:: Information shown ::
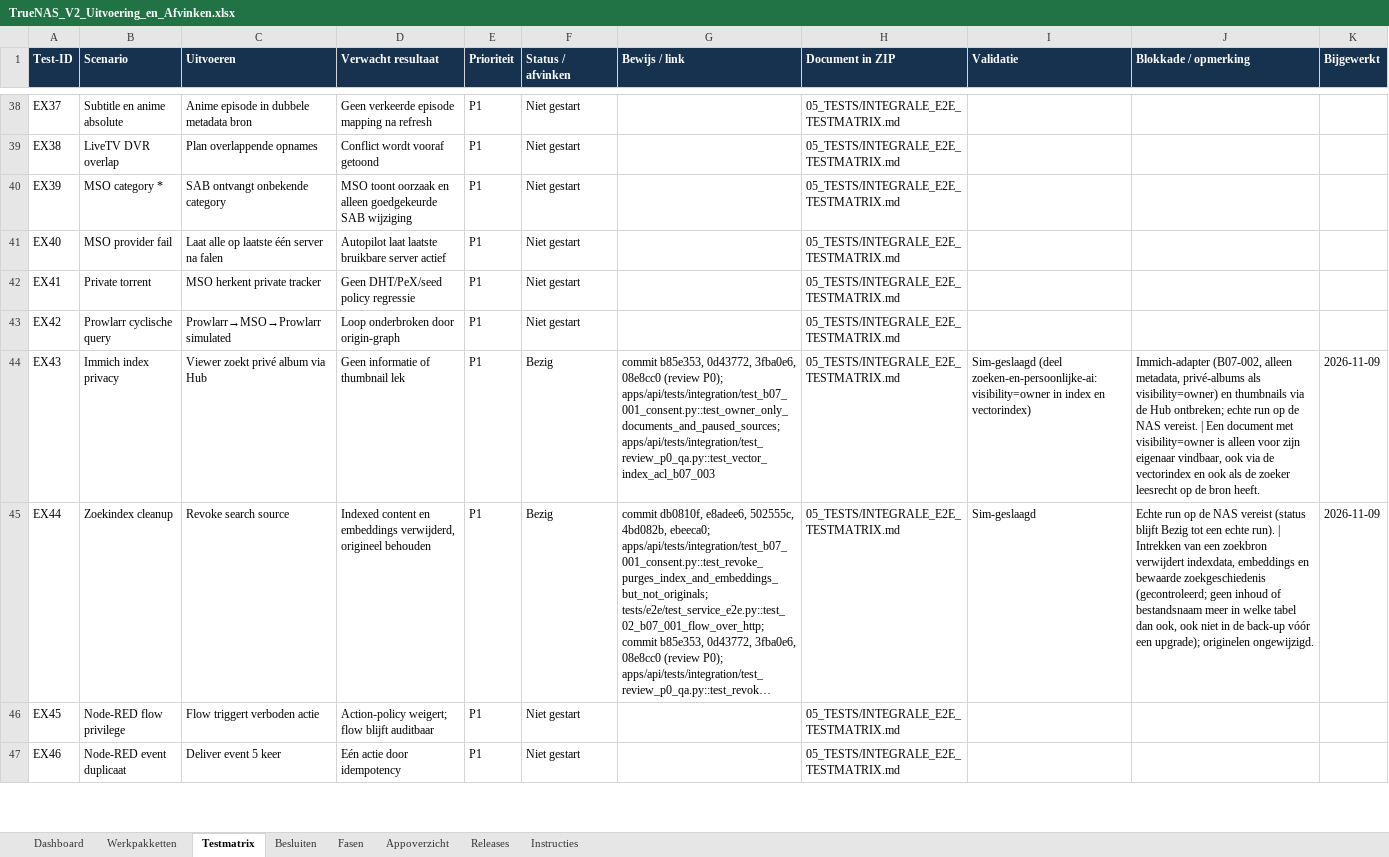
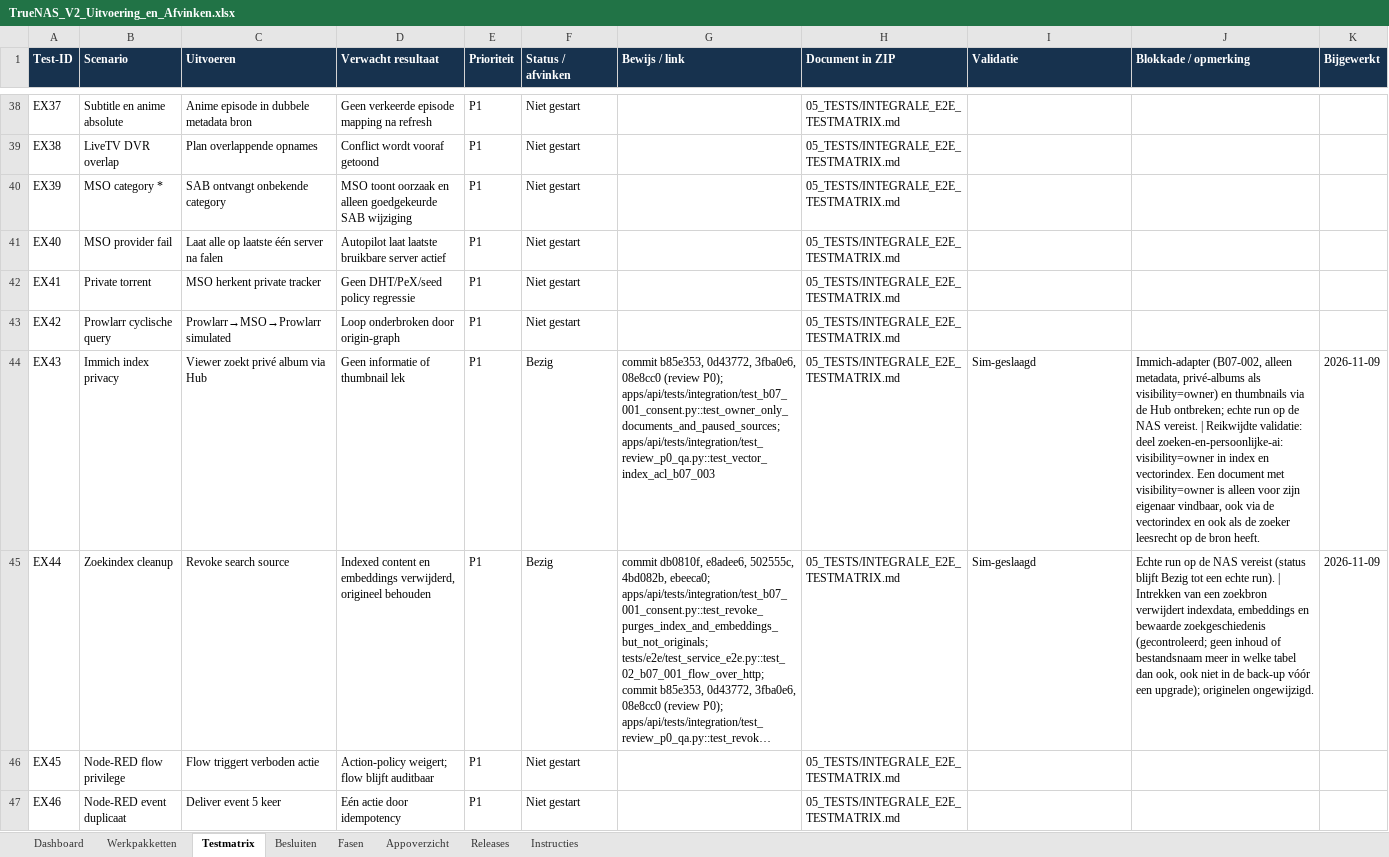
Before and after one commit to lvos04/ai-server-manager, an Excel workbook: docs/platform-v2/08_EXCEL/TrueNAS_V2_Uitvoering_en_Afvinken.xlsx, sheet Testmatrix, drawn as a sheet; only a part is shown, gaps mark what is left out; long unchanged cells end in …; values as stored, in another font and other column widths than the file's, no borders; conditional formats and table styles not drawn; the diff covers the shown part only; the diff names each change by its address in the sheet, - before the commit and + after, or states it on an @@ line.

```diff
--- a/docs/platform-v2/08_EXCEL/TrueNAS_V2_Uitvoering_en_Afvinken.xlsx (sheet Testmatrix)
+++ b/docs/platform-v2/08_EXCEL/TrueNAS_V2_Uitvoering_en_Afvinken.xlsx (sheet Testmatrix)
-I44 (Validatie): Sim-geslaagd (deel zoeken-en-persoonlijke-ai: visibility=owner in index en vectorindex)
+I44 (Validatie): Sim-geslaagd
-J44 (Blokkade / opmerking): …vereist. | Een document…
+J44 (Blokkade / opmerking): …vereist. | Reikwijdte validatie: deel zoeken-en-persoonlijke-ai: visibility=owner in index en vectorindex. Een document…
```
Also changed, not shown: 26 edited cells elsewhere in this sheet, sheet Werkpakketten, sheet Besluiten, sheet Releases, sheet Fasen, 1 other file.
:::
:: Information shown ::
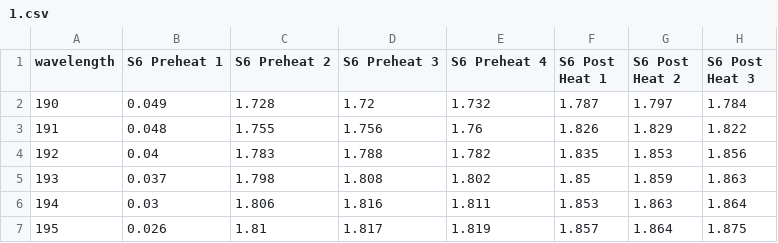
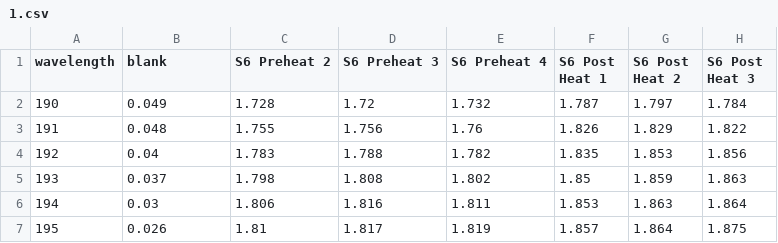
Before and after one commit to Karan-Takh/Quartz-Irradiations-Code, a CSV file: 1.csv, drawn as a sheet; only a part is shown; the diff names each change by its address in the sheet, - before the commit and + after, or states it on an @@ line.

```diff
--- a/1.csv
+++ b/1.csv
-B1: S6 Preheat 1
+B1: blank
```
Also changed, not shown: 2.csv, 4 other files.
:::
Look through the entries and give the number of lines containing the word "vereist". Add nothing else.

2